Located in the Turkish province of Mugla, the city of Bodrum lies on the southernmost coast of the Bodrum Peninsular at a point that checks entry into the Gulf of Gokova. In ancient times the city was known for housing the Mausoleum of Mausolus, one of the Seven Wonders of the Ancient World, and was also called Halicarnassus. Bodrum Castle was built in the 15th century by the Knights Hospitaller and stands proudly over the harbour and marina. The castle's grounds hosts a number of cultural festivals throughout the years and is also home to the Museum of Underwater Archaeology.

A popular spectacle if visiting the city in October or November takes place in nearby Bargilya where the locals can be seen harvesting olives. There is a pretty lagoon there and some lovely fish restaurants.

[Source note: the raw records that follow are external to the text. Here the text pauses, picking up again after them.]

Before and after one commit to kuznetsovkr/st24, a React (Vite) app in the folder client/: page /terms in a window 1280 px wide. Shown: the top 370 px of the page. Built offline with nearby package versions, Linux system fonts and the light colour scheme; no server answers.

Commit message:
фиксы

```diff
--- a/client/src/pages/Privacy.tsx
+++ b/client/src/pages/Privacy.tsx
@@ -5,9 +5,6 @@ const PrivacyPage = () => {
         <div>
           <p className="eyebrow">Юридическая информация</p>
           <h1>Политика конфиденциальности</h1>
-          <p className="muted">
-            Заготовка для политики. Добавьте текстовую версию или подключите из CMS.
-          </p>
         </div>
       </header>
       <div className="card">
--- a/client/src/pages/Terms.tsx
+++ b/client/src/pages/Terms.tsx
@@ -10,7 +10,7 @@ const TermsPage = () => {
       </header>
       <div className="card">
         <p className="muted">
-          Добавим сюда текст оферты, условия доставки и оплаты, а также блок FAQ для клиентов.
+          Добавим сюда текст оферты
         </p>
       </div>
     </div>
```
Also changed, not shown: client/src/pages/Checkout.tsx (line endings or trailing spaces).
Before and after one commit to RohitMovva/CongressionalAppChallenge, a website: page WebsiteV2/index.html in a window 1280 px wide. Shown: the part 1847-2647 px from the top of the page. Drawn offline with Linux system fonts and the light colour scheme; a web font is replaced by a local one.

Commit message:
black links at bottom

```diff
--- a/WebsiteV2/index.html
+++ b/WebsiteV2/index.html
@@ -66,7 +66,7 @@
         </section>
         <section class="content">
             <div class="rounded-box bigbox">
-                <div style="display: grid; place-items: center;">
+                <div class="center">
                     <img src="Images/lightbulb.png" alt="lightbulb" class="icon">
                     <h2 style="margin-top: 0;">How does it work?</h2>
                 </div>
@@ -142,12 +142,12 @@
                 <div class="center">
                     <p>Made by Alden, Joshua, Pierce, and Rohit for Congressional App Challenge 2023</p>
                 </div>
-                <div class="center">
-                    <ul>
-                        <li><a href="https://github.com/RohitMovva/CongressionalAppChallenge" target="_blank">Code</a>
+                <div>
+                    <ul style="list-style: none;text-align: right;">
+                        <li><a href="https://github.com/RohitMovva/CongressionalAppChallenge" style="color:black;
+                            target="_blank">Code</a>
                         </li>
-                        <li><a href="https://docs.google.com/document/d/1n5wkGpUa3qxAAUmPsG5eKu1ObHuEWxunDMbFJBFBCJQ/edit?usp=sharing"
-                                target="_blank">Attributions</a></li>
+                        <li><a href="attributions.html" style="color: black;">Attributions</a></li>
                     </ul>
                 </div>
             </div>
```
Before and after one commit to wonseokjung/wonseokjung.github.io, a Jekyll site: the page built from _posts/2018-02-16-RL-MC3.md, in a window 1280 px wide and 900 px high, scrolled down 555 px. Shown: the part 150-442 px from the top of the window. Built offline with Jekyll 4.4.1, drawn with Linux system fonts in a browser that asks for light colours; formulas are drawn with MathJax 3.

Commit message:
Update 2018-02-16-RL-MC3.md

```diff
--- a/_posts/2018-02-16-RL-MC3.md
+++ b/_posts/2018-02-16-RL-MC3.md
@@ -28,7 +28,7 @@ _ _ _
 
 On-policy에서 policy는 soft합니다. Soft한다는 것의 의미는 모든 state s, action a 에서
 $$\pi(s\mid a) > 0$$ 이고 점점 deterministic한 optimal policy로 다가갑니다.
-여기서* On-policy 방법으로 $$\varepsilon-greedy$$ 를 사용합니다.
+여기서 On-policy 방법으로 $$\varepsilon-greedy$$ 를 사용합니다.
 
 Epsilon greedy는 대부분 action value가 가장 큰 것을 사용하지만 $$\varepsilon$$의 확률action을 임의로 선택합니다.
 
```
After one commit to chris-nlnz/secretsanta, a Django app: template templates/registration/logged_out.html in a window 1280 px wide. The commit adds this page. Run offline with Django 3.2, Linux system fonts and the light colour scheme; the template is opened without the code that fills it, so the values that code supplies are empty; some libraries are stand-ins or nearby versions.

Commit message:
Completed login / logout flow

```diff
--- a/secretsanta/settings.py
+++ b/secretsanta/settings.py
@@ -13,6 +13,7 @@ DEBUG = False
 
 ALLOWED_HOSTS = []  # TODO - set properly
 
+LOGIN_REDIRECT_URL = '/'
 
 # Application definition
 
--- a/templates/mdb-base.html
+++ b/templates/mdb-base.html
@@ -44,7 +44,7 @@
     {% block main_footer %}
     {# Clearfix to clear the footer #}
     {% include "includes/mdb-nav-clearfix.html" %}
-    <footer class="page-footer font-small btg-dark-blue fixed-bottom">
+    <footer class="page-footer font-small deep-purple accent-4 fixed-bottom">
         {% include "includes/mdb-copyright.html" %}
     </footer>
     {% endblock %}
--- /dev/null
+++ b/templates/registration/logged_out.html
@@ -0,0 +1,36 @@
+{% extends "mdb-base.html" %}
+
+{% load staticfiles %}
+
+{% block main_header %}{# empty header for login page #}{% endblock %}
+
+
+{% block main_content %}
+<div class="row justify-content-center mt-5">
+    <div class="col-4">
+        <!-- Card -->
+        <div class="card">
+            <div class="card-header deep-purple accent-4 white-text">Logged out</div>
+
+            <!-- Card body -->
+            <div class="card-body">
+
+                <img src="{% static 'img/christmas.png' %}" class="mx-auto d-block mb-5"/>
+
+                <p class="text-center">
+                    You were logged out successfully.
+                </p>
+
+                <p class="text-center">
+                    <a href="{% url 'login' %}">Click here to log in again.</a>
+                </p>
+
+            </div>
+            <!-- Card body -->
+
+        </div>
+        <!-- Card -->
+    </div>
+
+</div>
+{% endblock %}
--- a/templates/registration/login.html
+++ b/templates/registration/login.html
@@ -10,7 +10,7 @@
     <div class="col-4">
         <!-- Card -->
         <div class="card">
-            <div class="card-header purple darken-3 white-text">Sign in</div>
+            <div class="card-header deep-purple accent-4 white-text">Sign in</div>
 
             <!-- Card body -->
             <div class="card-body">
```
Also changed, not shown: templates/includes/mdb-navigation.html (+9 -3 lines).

Bodrum Cruise Port is located 36 km from the Milas International Airport and few minute walk to the city centre. The Port has the capacity to service at least two large cruise vessels at a time together with three motorboats. The port also has three ferryboat ramps. The port has ferries to other nearby Turkish and Greek ports and islands.

Kos Guide

Kos is a Greek island that lies in the eastern Aegean Sea and is situated to the south of the island of Kalymnos and to the north of the island of Nisyros. The island, which is only around 3 miles off the Turkish coast and sits in the Keramiko Gulf, or the Kos Gulf, is the third largest of the Dodecanese islands. Kos is a well known and popular holiday destination where visitors go to enjoy the island's beaches. Kos was also one of the first Greek islands to recognise the benefits of tourism to its economy and as a result many hotels were built along the island's long and sandy coastline in the east and south. Cycling is a popular activity on Kos as the island's terrain is quite flat and because there are many bicycle hire outlets throughout the island along with some dedicated cycle paths between some of the larger hotels.

There are daily services between Kos and Piraeus along with services between Kos and the rest of the Dodecanese, the islands of the north eastern Aegean and Turkey. The trip by conventional ferry can take up to 13 hours, depending on the intermediate stopovers, and the trip with a high speed boat can take between 5 and 8 hours.